Anyway, now I'm thinking about ways not to get shot. Google turns up plenty of articles like this one, although I think I'd rather get shot than follow some of that advice. (Orange safety vest? Pfft--whatever. And if I don't ride at dawn or dusk, when will I?) Sean's advice is a little more practical:"just don't wear Elk antlers on your helmet, or a turkey tail coming out of your pants...then all should be good."

And of course, that reminds of an article I saw in some mountain bike magazine back in the day (probably Bike, because MBA and Mountain Biking wouldn't publish anything so funny). Basically, it was a one page photo spread: what to wear/what not to wear during hunting season. On one side was a guy who pretty much looked like a deer. On the other side was a guy who looked more like Las Vegas at night. Or something.

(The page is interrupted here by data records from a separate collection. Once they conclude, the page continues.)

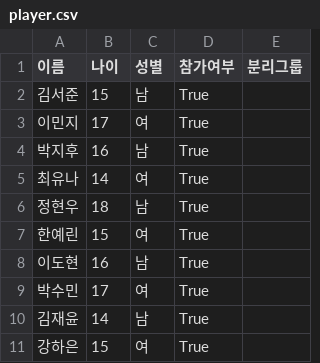
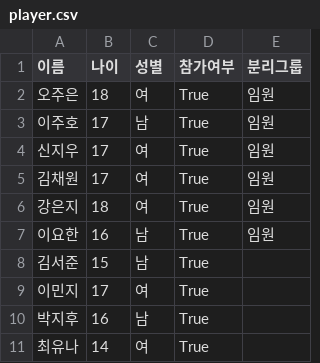
Before and after one commit to hyunmibab/team, a CSV file: player.csv, drawn as a sheet; only a part is shown; the shorter side is filled out with more unchanged rows.

```diff
--- a/player.csv
+++ b/player.csv
@@ -1,2 +1,8 @@
 이름,나이,성별,참가여부,분리그룹
+오주은,18,여,True,임원
+이주호,17,남,True,임원
+신지우,17,여,True,임원
+김채원,17,여,True,임원
+강은지,18,여,True,임원
+이요한,16,남,True,임원
 김서준,15,남,True,
```
Also changed, not shown: 5 other files.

Anyway, google couldn't find it. But if anyone knows what I'm talking about and has a copy, I'd love to see it.

Saturday, October 1, 2011

Occupy Wall Street*

Sean, Catherine and I have been closely following the protest all week. I hope it never ends. Seriously, this stuff is pure comedic gold. Who knew that a bunch of stupid unemployed hipsters (sorry--freelance photographers/artists/graphic designers/film-makers) could be so entertaining. They don't even have any coherent message or agenda.

For a quick primer, read this article Sean sent us today:

Consider the case of Erin Larkins, "a Columbia University graduate student who says she and her boyfriend have significant student loan debt." Ms. Larkins is one of the hundreds of protesters who "sleep on air mattresses, use Mac laptops and play drums." (Is it fair to say that anyone with a Macbook has no business complaining about their life of poverty?) Those same protesters regularly "march down to Wall Street, yelling, 'This is what democracy looks like!'"

According to Ms. Larkins, "I don't think we're asking for much, just to wake up every morning not worrying whether we can pay the rent, or whether our next meal will be rice and beans again** . . . No one is expecting immediate change. I think everyone is just hopeful that people will wake up a bit and realize that the more we speak up, the more the people that do have the authority to make changes in this world listen."

Or, as Sean summarizes it: "Like, I'm smart, I go to Columbia...someone as important as myself is above having to face the realities of life. Like, I think the government should re-pay me for the years that I have lived off the money that wasn't mine...because, I'm like smart know, I go to Columbia."

I'd love to know what she's studying. Maybe she should have thought twice before "investing" in an overpriced graduate degree.

Anyways, read through these profiles of the protesters and tell me if you think I'm being unfair.

EDIT: Catherine points out this article, which isn't as "mean" to the protesters. Which is not to say it does their cause any favors. Watch the video. The big problem problem with this "movement" is that every time these people open their mouths, you end up wanting to punch someone. (My favorite is the guy running around in a mask and bandanna [pictured above]. He apparently thinks he's actively seeking employment, and he seems to wonder why no one is hiring him.)

* The pictures are from the New York Observer article I linked to.

** I don't get what she's complaining about. Catherine and I eat rice and beans all the time, and we like it.